Give the listing below again in full, exactly as written.
--- EXERCISE DATA Enclosed Below ---
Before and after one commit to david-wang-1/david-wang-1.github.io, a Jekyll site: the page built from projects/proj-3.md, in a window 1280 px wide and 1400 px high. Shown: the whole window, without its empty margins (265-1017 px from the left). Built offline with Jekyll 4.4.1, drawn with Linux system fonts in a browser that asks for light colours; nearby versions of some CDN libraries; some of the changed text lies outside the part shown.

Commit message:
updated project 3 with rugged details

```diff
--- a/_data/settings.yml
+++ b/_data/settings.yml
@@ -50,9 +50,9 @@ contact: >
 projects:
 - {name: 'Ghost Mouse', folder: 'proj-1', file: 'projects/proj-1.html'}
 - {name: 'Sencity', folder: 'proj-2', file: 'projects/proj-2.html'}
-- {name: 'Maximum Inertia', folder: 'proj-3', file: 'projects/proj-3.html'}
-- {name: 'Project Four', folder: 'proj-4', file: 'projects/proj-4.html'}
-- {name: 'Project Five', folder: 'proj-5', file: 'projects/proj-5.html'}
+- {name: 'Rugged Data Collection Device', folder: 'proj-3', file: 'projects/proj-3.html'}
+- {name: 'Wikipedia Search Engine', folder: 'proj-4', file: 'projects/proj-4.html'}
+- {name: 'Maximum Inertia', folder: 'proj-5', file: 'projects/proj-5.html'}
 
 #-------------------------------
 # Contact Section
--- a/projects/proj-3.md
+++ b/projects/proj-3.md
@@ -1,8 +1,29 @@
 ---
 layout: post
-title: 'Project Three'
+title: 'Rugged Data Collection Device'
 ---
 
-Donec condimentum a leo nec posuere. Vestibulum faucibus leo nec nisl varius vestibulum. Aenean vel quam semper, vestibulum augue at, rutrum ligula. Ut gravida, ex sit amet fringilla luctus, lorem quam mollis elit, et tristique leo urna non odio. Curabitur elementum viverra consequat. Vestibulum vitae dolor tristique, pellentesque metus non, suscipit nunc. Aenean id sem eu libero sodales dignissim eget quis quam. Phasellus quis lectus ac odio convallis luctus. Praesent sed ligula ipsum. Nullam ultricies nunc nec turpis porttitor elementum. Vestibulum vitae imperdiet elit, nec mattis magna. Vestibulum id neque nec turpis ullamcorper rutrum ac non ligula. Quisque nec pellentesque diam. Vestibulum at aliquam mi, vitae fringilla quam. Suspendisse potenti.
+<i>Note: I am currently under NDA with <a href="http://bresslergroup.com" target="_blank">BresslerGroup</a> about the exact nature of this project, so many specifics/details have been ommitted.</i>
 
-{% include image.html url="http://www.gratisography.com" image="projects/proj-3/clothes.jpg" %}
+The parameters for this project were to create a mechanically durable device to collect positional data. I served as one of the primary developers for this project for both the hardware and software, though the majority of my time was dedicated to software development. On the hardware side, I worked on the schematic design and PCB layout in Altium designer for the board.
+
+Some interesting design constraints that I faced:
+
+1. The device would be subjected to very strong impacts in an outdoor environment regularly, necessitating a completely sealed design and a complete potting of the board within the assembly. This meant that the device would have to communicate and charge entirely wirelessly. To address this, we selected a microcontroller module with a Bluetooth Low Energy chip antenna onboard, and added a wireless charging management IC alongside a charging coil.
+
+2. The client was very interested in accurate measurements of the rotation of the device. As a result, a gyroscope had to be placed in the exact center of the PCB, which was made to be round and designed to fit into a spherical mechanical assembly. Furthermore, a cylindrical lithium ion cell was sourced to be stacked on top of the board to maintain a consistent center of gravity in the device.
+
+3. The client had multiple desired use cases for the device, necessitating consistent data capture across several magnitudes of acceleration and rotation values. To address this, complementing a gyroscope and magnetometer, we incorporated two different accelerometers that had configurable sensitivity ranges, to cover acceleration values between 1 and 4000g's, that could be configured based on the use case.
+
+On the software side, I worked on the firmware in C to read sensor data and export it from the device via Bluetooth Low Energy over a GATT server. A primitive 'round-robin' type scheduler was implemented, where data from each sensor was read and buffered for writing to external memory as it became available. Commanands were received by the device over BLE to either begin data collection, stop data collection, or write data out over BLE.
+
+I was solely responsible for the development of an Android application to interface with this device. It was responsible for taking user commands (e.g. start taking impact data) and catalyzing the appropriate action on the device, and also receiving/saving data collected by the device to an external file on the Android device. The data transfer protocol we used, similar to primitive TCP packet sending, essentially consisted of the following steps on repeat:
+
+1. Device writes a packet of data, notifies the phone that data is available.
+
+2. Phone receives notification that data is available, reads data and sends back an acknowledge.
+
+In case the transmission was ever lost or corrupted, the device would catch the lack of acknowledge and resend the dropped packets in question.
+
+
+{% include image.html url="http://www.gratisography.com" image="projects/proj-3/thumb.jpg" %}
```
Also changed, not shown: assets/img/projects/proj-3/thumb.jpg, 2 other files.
--- End of Enclosed EXERCISE DATA ---
**TASK OUTPUT**
Before and after one commit to david-wang-1/david-wang-1.github.io, a Jekyll site: the page built from projects/proj-3.md, in a window 1280 px wide and 1400 px high. Shown: the whole window, without its empty margins (265-1017 px from the left). Built offline with Jekyll 4.4.1, drawn with Linux system fonts in a browser that asks for light colours; nearby versions of some CDN libraries; some of the changed text lies outside the part shown.

Commit message:
updated project 3 with rugged details

```diff
--- a/_data/settings.yml
+++ b/_data/settings.yml
@@ -50,9 +50,9 @@ contact: >
 projects:
 - {name: 'Ghost Mouse', folder: 'proj-1', file: 'projects/proj-1.html'}
 - {name: 'Sencity', folder: 'proj-2', file: 'projects/proj-2.html'}
-- {name: 'Maximum Inertia', folder: 'proj-3', file: 'projects/proj-3.html'}
-- {name: 'Project Four', folder: 'proj-4', file: 'projects/proj-4.html'}
-- {name: 'Project Five', folder: 'proj-5', file: 'projects/proj-5.html'}
+- {name: 'Rugged Data Collection Device', folder: 'proj-3', file: 'projects/proj-3.html'}
+- {name: 'Wikipedia Search Engine', folder: 'proj-4', file: 'projects/proj-4.html'}
+- {name: 'Maximum Inertia', folder: 'proj-5', file: 'projects/proj-5.html'}
 
 #-------------------------------
 # Contact Section
--- a/projects/proj-3.md
+++ b/projects/proj-3.md
@@ -1,8 +1,29 @@
 ---
 layout: post
-title: 'Project Three'
+title: 'Rugged Data Collection Device'
 ---
 
-Donec condimentum a leo nec posuere. Vestibulum faucibus leo nec nisl varius vestibulum. Aenean vel quam semper, vestibulum augue at, rutrum ligula. Ut gravida, ex sit amet fringilla luctus, lorem quam mollis elit, et tristique leo urna non odio. Curabitur elementum viverra consequat. Vestibulum vitae dolor tristique, pellentesque metus non, suscipit nunc. Aenean id sem eu libero sodales dignissim eget quis quam. Phasellus quis lectus ac odio convallis luctus. Praesent sed ligula ipsum. Nullam ultricies nunc nec turpis porttitor elementum. Vestibulum vitae imperdiet elit, nec mattis magna. Vestibulum id neque nec turpis ullamcorper rutrum ac non ligula. Quisque nec pellentesque diam. Vestibulum at aliquam mi, vitae fringilla quam. Suspendisse potenti.
+<i>Note: I am currently under NDA with <a href="http://bresslergroup.com" target="_blank">BresslerGroup</a> about the exact nature of this project, so many specifics/details have been ommitted.</i>
 
-{% include image.html url="http://www.gratisography.com" image="projects/proj-3/clothes.jpg" %}
+The parameters for this project were to create a mechanically durable device to collect positional data. I served as one of the primary developers for this project for both the hardware and software, though the majority of my time was dedicated to software development. On the hardware side, I worked on the schematic design and PCB layout in Altium designer for the board.
+
+Some interesting design constraints that I faced:
+
+1. The device would be subjected to very strong impacts in an outdoor environment regularly, necessitating a completely sealed design and a complete potting of the board within the assembly. This meant that the device would have to communicate and charge entirely wirelessly. To address this, we selected a microcontroller module with a Bluetooth Low Energy chip antenna onboard, and added a wireless charging management IC alongside a charging coil.
+
+2. The client was very interested in accurate measurements of the rotation of the device. As a result, a gyroscope had to be placed in the exact center of the PCB, which was made to be round and designed to fit into a spherical mechanical assembly. Furthermore, a cylindrical lithium ion cell was sourced to be stacked on top of the board to maintain a consistent center of gravity in the device.
+
+3. The client had multiple desired use cases for the device, necessitating consistent data capture across several magnitudes of acceleration and rotation values. To address this, complementing a gyroscope and magnetometer, we incorporated two different accelerometers that had configurable sensitivity ranges, to cover acceleration values between 1 and 4000g's, that could be configured based on the use case.
+
+On the software side, I worked on the firmware in C to read sensor data and export it from the device via Bluetooth Low Energy over a GATT server. A primitive 'round-robin' type scheduler was implemented, where data from each sensor was read and buffered for writing to external memory as it became available. Commanands were received by the device over BLE to either begin data collection, stop data collection, or write data out over BLE.
+
+I was solely responsible for the development of an Android application to interface with this device. It was responsible for taking user commands (e.g. start taking impact data) and catalyzing the appropriate action on the device, and also receiving/saving data collected by the device to an external file on the Android device. The data transfer protocol we used, similar to primitive TCP packet sending, essentially consisted of the following steps on repeat:
+
+1. Device writes a packet of data, notifies the phone that data is available.
+
+2. Phone receives notification that data is available, reads data and sends back an acknowledge.
+
+In case the transmission was ever lost or corrupted, the device would catch the lack of acknowledge and resend the dropped packets in question.
+
+
+{% include image.html url="http://www.gratisography.com" image="projects/proj-3/thumb.jpg" %}
```
Also changed, not shown: assets/img/projects/proj-3/thumb.jpg, 2 other files.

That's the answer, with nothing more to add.